The main article traces one art form from the fifties to the present-day in twenty-eight photos and comments. Her argument is that the form has descended from a heyday to a low point nowadays, with either too little art, or too little fashion.

In a wider sense, it’s interesting to consider whether art forms generally go through such rises and falls. This has to be quite focussed; I think arguing for a golden age of cinema, or of music, would be ridiculous; but arguing for the heydey of zombie explotation movies, or mod, or house music, that’s possible.

For me, the interesting question is around sci-fi short fiction. Recently, it’s been [argued][we] and [riffed on][al] that science fiction short story mags like [Analog][an] have been declining in circulation; does this mean that form of written, printed short fiction drawing to a close? Is it being transformed by the internet? free electronic distribution of magazines like [hub][], reworking the form into [flash fiction][ff], and changing the medium by podcasting (eg [pseudopod][pp]) suggest the forms mutating rapidly and that the classic sub-10,000 word, printed paper story might well atrophy away. After all, while people might not be comfortable reading a whole book on a screen, they’ll read an awful lot of short pieces.

PS: I’d recommend [coilhouse][chm]; it’s a interesting art blog focussing on alt culture.

[we]: http://www.warrenellis.com/?p=5212
[chm]: http://www.coilhouse.net
[al]: http://www.hub-mag.co.uk/?p=11
[an]: http://www.analogsf.com/0712/issue_12.shtml
[pp]: http://pseudopod.org/
[ff]: http://www.365tomorrows.com/
[hub]: http://www.hub-mag.co.uk/

The Amazing Expanding Sentence

I’ve been thinking about writing software for a while now; first [Ariadne][], and then several little projects.

One that’s been at the back of my mind, not fully developed but nagging me, is the idea I’ve come to label **The Amazing Expanding Sentence.**

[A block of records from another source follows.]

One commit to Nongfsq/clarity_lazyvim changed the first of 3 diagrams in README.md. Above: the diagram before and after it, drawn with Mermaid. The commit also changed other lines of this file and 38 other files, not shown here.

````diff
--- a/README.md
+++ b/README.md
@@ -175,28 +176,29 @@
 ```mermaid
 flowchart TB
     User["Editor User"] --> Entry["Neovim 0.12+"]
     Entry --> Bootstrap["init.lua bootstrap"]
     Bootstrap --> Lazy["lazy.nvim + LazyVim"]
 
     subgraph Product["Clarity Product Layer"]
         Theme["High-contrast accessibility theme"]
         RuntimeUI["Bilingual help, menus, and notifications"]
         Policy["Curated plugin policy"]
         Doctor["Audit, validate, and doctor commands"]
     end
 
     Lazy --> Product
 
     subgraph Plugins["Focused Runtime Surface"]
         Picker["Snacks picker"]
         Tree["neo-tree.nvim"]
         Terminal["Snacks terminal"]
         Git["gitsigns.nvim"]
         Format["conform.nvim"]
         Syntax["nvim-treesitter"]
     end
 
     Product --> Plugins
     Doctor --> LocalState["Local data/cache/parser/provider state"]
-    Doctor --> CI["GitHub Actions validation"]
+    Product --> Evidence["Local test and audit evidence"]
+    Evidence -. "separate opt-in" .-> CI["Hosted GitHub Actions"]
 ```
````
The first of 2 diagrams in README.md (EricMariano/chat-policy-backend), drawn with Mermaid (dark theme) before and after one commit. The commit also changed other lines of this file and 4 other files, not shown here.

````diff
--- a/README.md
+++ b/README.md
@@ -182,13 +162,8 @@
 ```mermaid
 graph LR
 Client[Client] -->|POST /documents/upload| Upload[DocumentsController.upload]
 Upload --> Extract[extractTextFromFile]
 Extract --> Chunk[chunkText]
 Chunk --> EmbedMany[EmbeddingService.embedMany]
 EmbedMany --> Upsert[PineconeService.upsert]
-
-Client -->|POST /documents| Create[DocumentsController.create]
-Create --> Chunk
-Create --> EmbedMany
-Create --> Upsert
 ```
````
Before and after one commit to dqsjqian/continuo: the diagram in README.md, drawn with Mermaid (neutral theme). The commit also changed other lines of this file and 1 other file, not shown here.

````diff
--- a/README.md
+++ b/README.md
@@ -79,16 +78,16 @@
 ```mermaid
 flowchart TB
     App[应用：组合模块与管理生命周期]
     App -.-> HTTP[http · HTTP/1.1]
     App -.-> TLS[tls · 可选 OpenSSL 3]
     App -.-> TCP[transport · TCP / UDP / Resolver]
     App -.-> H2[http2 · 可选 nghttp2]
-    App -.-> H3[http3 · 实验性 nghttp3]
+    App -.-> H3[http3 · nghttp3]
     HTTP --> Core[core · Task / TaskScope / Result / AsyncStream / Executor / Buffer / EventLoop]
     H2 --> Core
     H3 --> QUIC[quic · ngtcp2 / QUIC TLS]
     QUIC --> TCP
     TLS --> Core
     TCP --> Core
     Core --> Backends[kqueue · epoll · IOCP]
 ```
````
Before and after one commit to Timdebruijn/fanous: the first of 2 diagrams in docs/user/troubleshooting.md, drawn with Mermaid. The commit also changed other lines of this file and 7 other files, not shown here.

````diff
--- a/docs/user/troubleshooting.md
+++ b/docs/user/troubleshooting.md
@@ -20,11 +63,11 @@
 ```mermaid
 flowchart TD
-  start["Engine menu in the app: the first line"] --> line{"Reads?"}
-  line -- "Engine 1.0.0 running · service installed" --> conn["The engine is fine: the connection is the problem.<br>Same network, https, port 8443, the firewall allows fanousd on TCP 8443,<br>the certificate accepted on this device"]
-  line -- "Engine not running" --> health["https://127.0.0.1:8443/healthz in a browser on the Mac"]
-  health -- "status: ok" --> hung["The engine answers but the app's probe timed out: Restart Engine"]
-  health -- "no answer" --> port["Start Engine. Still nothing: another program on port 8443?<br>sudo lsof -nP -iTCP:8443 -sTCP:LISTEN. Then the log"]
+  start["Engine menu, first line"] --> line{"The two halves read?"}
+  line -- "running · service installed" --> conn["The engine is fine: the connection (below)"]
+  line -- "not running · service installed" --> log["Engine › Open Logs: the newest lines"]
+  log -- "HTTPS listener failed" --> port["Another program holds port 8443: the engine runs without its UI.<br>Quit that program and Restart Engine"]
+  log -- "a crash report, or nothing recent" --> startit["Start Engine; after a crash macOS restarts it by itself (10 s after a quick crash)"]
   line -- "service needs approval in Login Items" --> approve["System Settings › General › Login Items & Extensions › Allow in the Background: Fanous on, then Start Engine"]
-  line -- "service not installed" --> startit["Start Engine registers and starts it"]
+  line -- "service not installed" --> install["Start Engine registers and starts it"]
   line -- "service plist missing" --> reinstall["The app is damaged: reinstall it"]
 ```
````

Here’s the idea. Let’s say you’re a writer and you want to write a novel. You start of with a single sentence

A wonderful tale of a rebel who overturns
an evil empire.

Well, that sounds pretty cool. So we want to expand that sentence. Somehow (and this, of course, is the trick I’m looking for) we ‘overwrite’ this sentence with two or more sentneces.

We meet Jake, a folk singer, who has a
dead-end job. He learns a terrible secret
about a senator about to become president.
He runs across America, and finally corners
the senator in his Volcano base.

Well, you get the idea. The first sentence has expanded, but the old one is there. You keep expanding, hopefully until you’ve detailed the whole story, moving through one-line summary, synopsis, treatment, chapter summary, scene summary, and novel.

There is probably some horrific flaw to the whole idea.

[Ariadne]: http://www.getariadne.com

Automatic Word Counts in MS Word

I’m writing fiction at the moment. Which of course means I’m wasting time fiddling with formatting in Word.

A neat manuscript [requires a word count](http://www.cs.cmu.edu/~mslee/format.html) on the first page. MS Word will give you a neat word count if you try the `Insert` menu, then `Field…`, choose `NumWords`, and hit OK.

It’s fine, as far as it goes, but it’s very precise; it gives you a count that looks a little too autistic; ‘7672 words’. What you’d rather see is an approximation to, say, 100 words. Something more like ‘7700 words’. It’s fiddly, but you can do it. Save this off in a template somewhere and you’ll have automatic, neat wordcounting for ever after.

1. use `Insert` | `Field…`
2. Click the ‘Formula’ button
3. Type what follows and hit OK.

`= round ( 666 / 100 , 0) * 100`

You should see ‘700’ displayed as the approximate word count. This is 666 rounded to the nearest hundred. Change `100` to `1000` in the line above to round to the nearest thousand. To get your story’s count…

4. Right-click the number 700 and choose ‘Toggle Field Codes’
5. Select the number `666`
6. Hit ctrl-F9. The number now reads **{** 666 **}**
7. Delete `666` and type `NumWords` instead.

**{** = round ( **{** NumWords **}** / 100 , 0) * 100 **}**`

8. Right-click the grey field and choose ‘Update Field’
9. Voila! A neat wordcount, rounded to the nearest 100 words, and always up-to-date. The awesome power of a computer, neatly rounded.